However, do not worry. It is World Happiness Day, the surveys within the UK show we are at our happiest since they started, inflation is dropping back as oil prices ease and wage growth will soon over-take inflation, and the Pope suggests a halt should be made to people being whiney and angry. Meanwhile, on DOD, a sanctuary is available for those who are not interested in all of that. Something for everyone-enough diversity for all to embrace.
See what I mean?
The UK’s desperate fossil fuels industry is lashing out at human rights – but we won’t let them win.
One has to wonder at the unseemly haste that our government has voted not to retain the EU Charter of Fundamental Rights as part of our Law (voted out this January) post Brexit and whether, along with certain social protections, there are environmental protections that can be sidelined as a result. On the other hand I believe there are Human Rights – to air and water quality protection – still enshrined in the European Convention on Human Rights signed up to with the Council of Europe, which Britain is still a member of, and that’s a separate system of jurisdiction. But it could be the next target. Of course this was all aired and explained openly and transparently before everyone got to vote in the referendum!
… it’s not clear cut but here’s an interesting paper on this subject : https://www.sciencedirect.com/science/article/pii/S1877042814036568
Hi Philip, good report, the issue that highlights the difference between the EU human rights laws and Uk’s common law based upon the Magna Carte is habeas corpus. In Uk law there is an intrinsic right to be seen as innocent until proven guilty. As I understand it EU human rights are based upon Napoleonic law, which is the reverse, that a person is assumed guilty, until proven innocent?
There were attempts to do that here before and habeas corpus was attempted to be dispensed with here.
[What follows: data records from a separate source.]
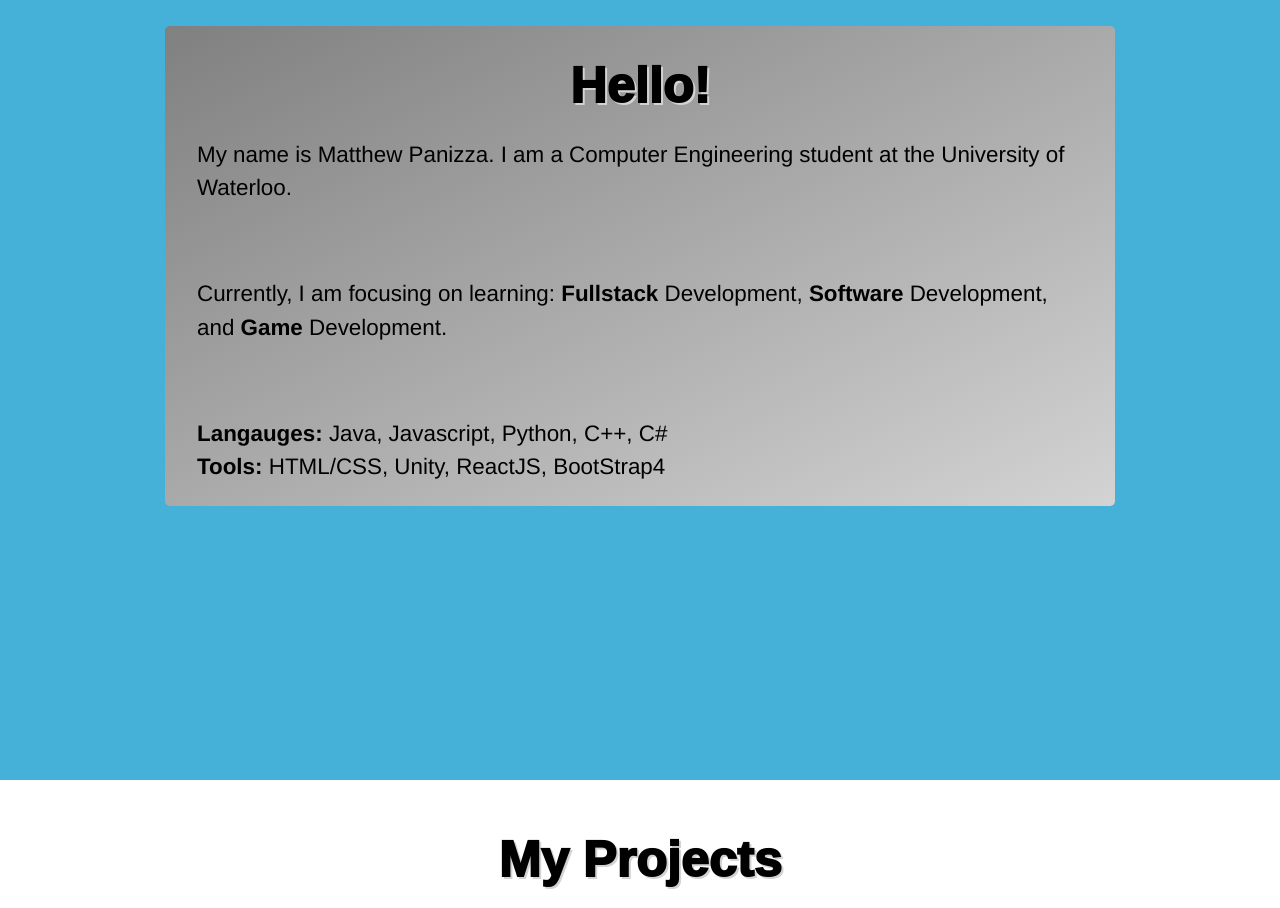
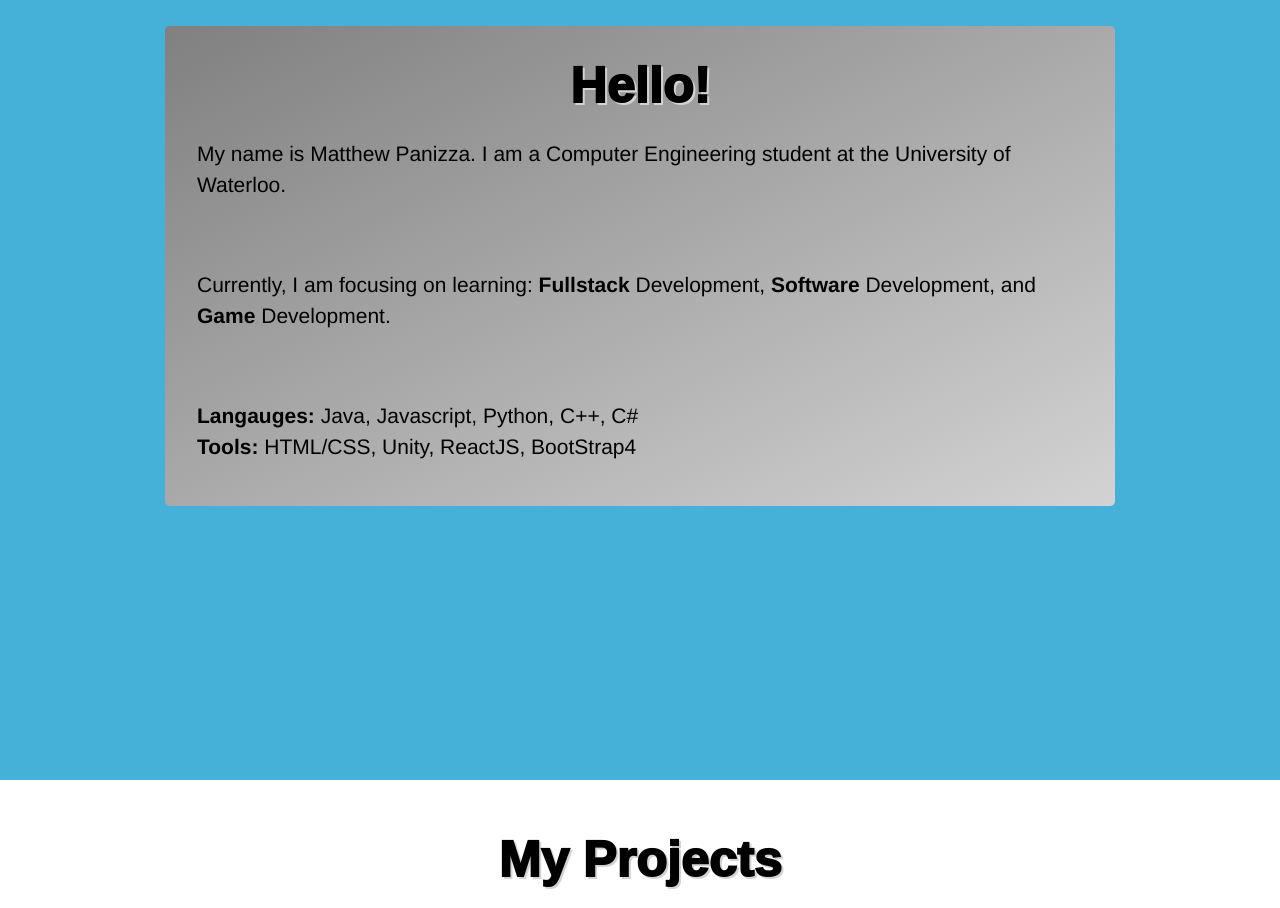
Before and after one commit to ShrillHarrier/Practice-Website, a plain HTML site: page index.html in a window 1280 px wide. Shown: the part 820-1728 px from the top of the page. Drawn offline with nearby package versions, Linux system fonts and the light colour scheme; a script that the page names is missing.

Commit message:
fixed jumbotron

```diff
--- a/styles.css
+++ b/styles.css
@@ -251,7 +251,7 @@ footer{
 
 .paragraphdiv > p{
   position: relative;
-	font-size: 1.6em;
+	font-size: 1.5em;
 	color: black;
   padding-bottom: 3em;
 }
```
But common law is inalienable, and cannot be overturned by subsequent law, which is where the injunction procedure falls down.
There are growing moves to institute common law courts throughout Uk in an attempt to circumvent the present corporate law high jacking becoming universal in Uk.
As always there seem to be wheels within wheels within wheels in these issues.
It is becoming obvious that we are only just beginning to understand what has been done to us by these secretive under the table reframing of civil and human rights as illustrated by these injunctions.
It may take some real sorting out at some stage to return human rights and habeas corpus to it’s proper place in Uk law.
And no doubt there will be a kicking and and screaming to hold onto the high jacked dogs dinner we have been presented with recently.
[Typo corrected at poster’s request]
I’d like to ask those that support the oil and gas industry if they are at all concerned about the increasing soil infertility crisis with 60-100 harvest years left globally? Shouldn’t we all be taking steps to protecting our environment?